> **What the task asks**
If an entry below holds a picture, leave the picture out and print the rest exactly.

=== Data supplied ===

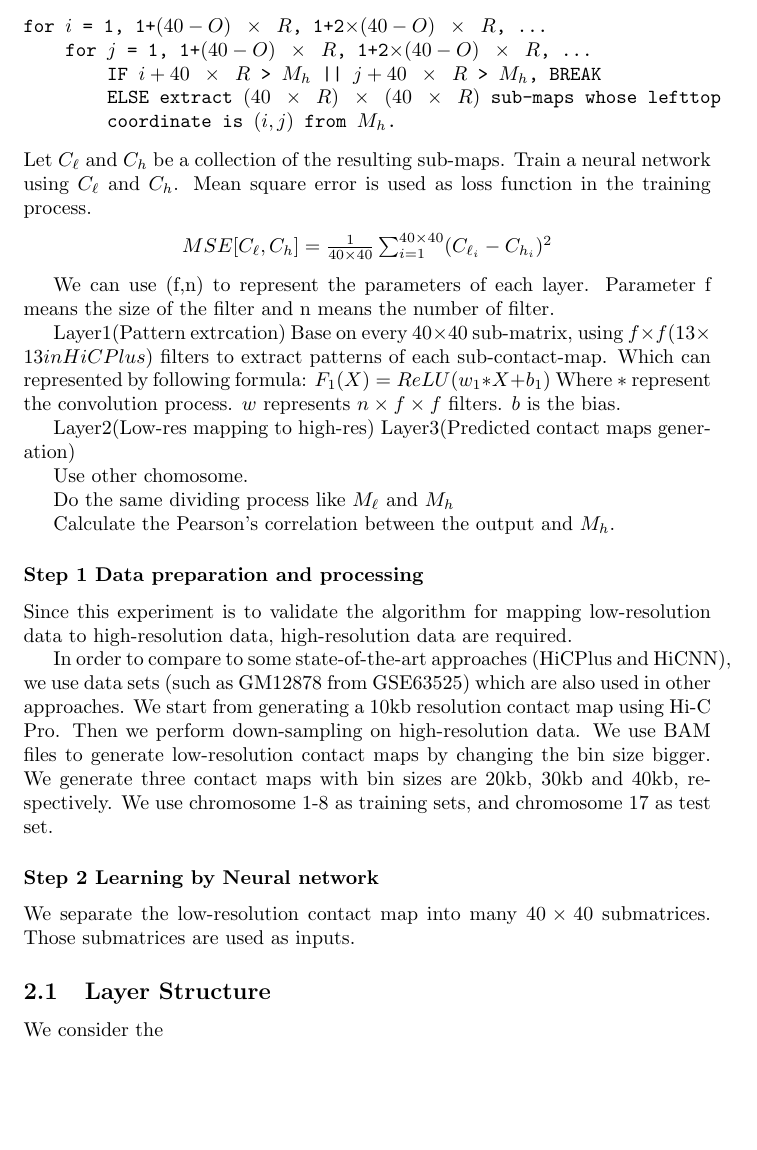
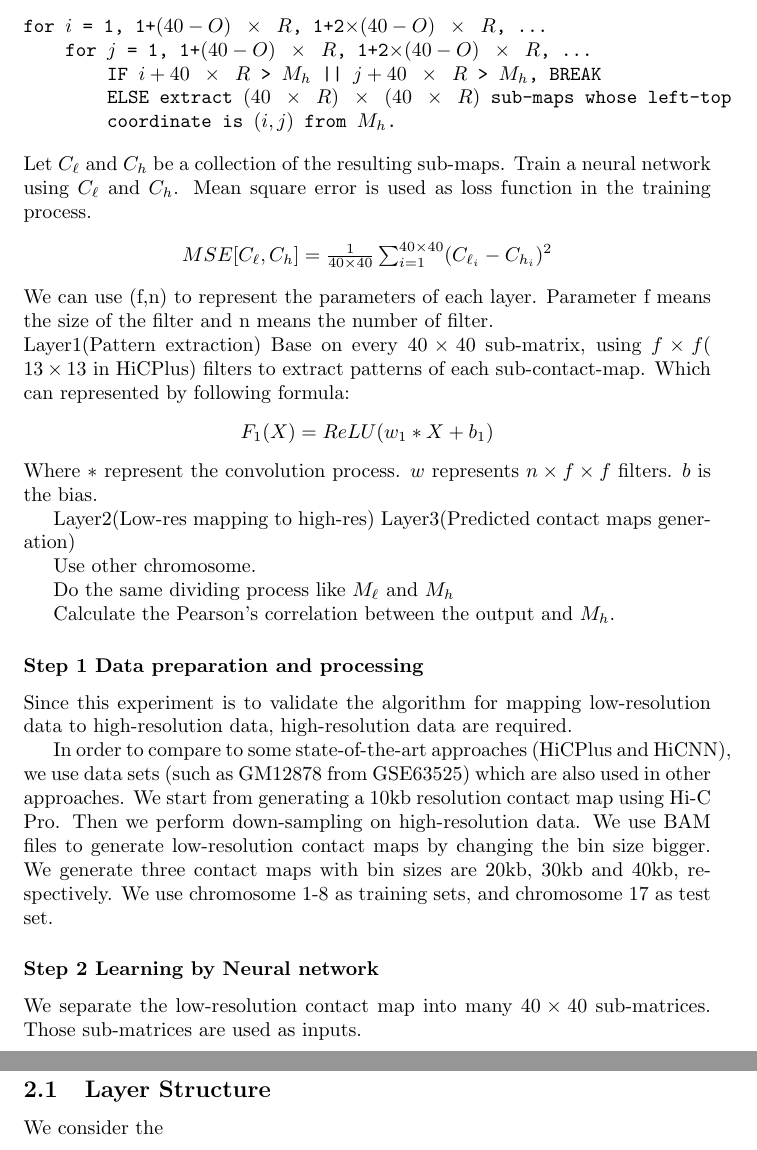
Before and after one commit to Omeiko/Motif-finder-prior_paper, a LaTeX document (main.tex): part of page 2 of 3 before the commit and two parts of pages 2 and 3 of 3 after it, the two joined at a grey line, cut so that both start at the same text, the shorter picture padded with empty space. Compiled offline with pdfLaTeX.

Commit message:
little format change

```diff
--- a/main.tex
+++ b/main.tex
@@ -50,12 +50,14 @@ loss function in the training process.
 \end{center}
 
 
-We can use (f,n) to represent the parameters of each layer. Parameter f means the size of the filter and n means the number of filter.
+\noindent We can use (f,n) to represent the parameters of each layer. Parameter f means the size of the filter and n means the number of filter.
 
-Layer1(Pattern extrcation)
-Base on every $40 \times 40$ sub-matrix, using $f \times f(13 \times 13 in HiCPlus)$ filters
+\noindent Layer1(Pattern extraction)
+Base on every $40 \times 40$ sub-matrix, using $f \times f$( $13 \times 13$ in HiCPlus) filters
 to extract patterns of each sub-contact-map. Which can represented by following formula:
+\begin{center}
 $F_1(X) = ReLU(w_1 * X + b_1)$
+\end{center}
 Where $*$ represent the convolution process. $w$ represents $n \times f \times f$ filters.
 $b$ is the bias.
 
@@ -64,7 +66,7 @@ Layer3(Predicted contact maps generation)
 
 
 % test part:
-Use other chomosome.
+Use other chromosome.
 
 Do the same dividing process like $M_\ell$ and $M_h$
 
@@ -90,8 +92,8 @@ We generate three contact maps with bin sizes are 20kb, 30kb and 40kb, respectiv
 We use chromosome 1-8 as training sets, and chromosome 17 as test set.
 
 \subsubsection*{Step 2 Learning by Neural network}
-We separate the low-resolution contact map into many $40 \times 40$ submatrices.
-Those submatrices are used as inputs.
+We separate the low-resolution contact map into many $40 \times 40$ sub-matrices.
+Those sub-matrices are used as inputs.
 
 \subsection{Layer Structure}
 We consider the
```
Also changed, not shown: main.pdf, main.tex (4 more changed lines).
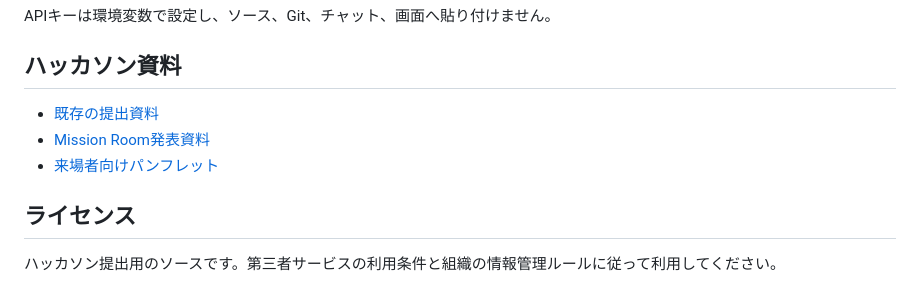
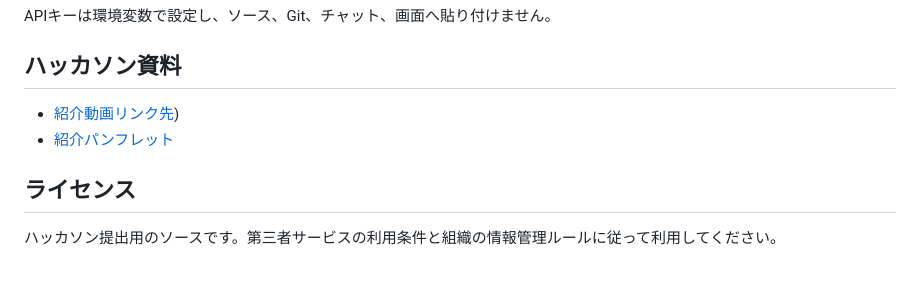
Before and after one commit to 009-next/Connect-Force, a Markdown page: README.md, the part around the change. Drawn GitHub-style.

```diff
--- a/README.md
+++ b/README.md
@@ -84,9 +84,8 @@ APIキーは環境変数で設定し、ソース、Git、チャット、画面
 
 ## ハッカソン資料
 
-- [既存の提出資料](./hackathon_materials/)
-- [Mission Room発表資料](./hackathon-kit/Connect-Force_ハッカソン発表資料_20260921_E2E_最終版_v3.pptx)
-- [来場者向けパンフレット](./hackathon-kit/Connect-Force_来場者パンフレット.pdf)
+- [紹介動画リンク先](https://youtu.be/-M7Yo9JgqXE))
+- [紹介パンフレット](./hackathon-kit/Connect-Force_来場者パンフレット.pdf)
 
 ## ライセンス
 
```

===

> **Finished task**
Before and after one commit to Omeiko/Motif-finder-prior_paper, a LaTeX document (main.tex): part of page 2 of 3 before the commit and two parts of pages 2 and 3 of 3 after it, the two joined at a grey line, cut so that both start at the same text, the shorter picture padded with empty space. Compiled offline with pdfLaTeX.

Commit message:
little format change

```diff
--- a/main.tex
+++ b/main.tex
@@ -50,12 +50,14 @@ loss function in the training process.
 \end{center}
 
 
-We can use (f,n) to represent the parameters of each layer. Parameter f means the size of the filter and n means the number of filter.
+\noindent We can use (f,n) to represent the parameters of each layer. Parameter f means the size of the filter and n means the number of filter.
 
-Layer1(Pattern extrcation)
-Base on every $40 \times 40$ sub-matrix, using $f \times f(13 \times 13 in HiCPlus)$ filters
+\noindent Layer1(Pattern extraction)
+Base on every $40 \times 40$ sub-matrix, using $f \times f$( $13 \times 13$ in HiCPlus) filters
 to extract patterns of each sub-contact-map. Which can represented by following formula:
+\begin{center}
 $F_1(X) = ReLU(w_1 * X + b_1)$
+\end{center}
 Where $*$ represent the convolution process. $w$ represents $n \times f \times f$ filters.
 $b$ is the bias.
 
@@ -64,7 +66,7 @@ Layer3(Predicted contact maps generation)
 
 
 % test part:
-Use other chomosome.
+Use other chromosome.
 
 Do the same dividing process like $M_\ell$ and $M_h$
 
@@ -90,8 +92,8 @@ We generate three contact maps with bin sizes are 20kb, 30kb and 40kb, respectiv
 We use chromosome 1-8 as training sets, and chromosome 17 as test set.
 
 \subsubsection*{Step 2 Learning by Neural network}
-We separate the low-resolution contact map into many $40 \times 40$ submatrices.
-Those submatrices are used as inputs.
+We separate the low-resolution contact map into many $40 \times 40$ sub-matrices.
+Those sub-matrices are used as inputs.
 
 \subsection{Layer Structure}
 We consider the
```
Also changed, not shown: main.pdf, main.tex (4 more changed lines).
Before and after one commit to 009-next/Connect-Force, a Markdown page: README.md, the part around the change. Drawn GitHub-style.

```diff
--- a/README.md
+++ b/README.md
@@ -84,9 +84,8 @@ APIキーは環境変数で設定し、ソース、Git、チャット、画面
 
 ## ハッカソン資料
 
-- [既存の提出資料](./hackathon_materials/)
-- [Mission Room発表資料](./hackathon-kit/Connect-Force_ハッカソン発表資料_20260921_E2E_最終版_v3.pptx)
-- [来場者向けパンフレット](./hackathon-kit/Connect-Force_来場者パンフレット.pdf)
+- [紹介動画リンク先](https://youtu.be/-M7Yo9JgqXE))
+- [紹介パンフレット](./hackathon-kit/Connect-Force_来場者パンフレット.pdf)
 
 ## ライセンス
 
```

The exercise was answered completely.